As much as I appreciate this work, and find it ever so valuable, I must say that as a project partner in both the BITE and the HIDE projects, (mentioned in the section on biometrics), I do not find your treatment of these (p.48) fair at all.

I can tell that you only used the project descriptions on the websites, and did not look into the actual deliverables at all!

As author of several ones of these , I feel very disappointed about your qualification of these projects as being merely about `ethics’ and within that, merely about PETs , privacy or data protection.

May I draw your attention to e.g.:





the BITE deliverables attached ? [http://www.biteproject.org/documents.asp]

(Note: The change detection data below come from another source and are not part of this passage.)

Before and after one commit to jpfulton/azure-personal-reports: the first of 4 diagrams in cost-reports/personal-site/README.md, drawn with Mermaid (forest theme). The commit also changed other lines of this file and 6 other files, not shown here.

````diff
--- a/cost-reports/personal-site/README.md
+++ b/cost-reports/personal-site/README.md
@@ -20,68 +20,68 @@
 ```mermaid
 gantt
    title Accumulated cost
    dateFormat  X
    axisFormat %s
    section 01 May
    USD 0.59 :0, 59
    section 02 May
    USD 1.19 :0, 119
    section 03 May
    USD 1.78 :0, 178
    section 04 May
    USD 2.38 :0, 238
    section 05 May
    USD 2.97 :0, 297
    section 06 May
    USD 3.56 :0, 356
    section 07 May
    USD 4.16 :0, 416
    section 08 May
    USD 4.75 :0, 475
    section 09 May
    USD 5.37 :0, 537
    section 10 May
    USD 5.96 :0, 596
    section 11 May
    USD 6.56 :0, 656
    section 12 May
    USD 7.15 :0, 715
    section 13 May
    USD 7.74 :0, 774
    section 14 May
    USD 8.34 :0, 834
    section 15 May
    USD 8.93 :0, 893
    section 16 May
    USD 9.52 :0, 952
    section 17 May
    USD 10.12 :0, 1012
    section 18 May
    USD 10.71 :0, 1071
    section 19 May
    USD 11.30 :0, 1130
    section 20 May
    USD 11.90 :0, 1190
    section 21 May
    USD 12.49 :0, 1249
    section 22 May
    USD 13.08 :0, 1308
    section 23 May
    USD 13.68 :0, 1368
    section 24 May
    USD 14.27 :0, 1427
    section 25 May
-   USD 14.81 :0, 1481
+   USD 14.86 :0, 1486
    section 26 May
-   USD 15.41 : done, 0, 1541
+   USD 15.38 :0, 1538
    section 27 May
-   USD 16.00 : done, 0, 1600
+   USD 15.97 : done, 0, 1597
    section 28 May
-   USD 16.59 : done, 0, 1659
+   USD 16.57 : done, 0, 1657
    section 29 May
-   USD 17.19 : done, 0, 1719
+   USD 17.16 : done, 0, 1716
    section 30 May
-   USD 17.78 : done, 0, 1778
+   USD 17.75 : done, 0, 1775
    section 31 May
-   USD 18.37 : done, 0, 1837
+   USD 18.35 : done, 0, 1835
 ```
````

For many years now, I have done my utter best to broaden the scope of debate over biometrics, not just within these projects, but elsewhere as well, so I am sure you will understand that seeing these efforts reduced again as you do is something I needed to respond to”

In response Ben says: happy to draw attention to your work! In my defence, in a project so broad in scope (some 2,000 EU funded projects were examined) it was simply impossible to do more than summarise the projects as described in the abstracts.

I still have very grave reservations about the security research programme as a whole (as well as the EU legislation on biometrics) and would at the very least like to see “ethics” – or better still human rights and civil liberties – put at the heart of every project, instead of becoming some kind of sub-heading at the margins of the programme. My fear is that an increase in ethical research will not “offset”, for want of a better word, the surveillance-mania that is central to so much of the EU funded research we have examined.

Happy to post more good security research on this site – send to ben[at]statewatch[dot]org.